- **Records**:
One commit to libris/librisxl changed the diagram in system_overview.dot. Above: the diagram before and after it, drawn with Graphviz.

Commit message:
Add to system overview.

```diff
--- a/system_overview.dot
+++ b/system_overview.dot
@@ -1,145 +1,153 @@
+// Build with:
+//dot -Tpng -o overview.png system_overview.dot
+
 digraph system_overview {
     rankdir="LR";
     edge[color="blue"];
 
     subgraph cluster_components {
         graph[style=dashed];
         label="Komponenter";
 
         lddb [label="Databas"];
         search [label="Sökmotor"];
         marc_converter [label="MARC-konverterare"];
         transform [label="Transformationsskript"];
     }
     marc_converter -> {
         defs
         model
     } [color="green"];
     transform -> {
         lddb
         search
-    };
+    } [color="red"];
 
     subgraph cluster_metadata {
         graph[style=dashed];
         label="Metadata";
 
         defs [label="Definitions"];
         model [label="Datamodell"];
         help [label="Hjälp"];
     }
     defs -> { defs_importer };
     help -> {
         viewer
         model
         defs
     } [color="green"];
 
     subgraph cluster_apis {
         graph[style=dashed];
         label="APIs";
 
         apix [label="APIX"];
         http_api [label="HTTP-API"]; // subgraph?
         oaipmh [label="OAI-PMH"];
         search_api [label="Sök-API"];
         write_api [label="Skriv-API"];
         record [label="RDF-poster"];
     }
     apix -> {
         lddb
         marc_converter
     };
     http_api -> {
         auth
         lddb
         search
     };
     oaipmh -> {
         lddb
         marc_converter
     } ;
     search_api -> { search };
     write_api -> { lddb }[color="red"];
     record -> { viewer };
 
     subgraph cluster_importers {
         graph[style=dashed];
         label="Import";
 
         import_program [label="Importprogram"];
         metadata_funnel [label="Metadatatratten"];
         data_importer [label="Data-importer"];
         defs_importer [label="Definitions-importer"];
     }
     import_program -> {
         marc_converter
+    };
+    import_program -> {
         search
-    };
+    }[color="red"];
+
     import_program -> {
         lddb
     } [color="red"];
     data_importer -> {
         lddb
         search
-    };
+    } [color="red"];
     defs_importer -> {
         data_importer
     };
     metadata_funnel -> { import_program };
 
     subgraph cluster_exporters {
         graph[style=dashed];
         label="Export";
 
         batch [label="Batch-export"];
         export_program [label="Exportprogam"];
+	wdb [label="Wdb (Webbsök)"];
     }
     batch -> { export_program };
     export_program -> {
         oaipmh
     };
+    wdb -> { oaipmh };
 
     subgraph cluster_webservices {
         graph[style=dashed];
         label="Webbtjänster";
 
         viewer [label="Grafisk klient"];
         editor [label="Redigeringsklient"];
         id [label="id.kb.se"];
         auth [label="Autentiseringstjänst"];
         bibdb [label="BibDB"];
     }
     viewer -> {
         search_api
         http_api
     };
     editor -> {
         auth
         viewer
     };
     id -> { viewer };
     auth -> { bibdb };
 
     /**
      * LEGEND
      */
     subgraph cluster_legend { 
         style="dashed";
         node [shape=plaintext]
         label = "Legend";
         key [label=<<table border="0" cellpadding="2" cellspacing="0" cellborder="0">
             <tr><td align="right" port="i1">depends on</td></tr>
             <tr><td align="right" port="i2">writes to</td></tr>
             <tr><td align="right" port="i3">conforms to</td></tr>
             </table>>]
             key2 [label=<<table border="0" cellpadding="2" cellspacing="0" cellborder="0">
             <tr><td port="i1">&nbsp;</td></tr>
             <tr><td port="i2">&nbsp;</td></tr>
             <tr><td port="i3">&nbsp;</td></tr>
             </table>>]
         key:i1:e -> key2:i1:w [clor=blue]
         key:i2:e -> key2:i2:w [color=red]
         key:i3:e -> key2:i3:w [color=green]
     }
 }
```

- **Work instructions**: Wherever the string "subgraph" appears in the entries above, list that line.

- **Final answer**:
     subgraph cluster_components {
     subgraph cluster_metadata {
     subgraph cluster_apis {
         http_api [label="HTTP-API"]; // subgraph?
     subgraph cluster_importers {
     subgraph cluster_exporters {
     subgraph cluster_webservices {
     subgraph cluster_legend { 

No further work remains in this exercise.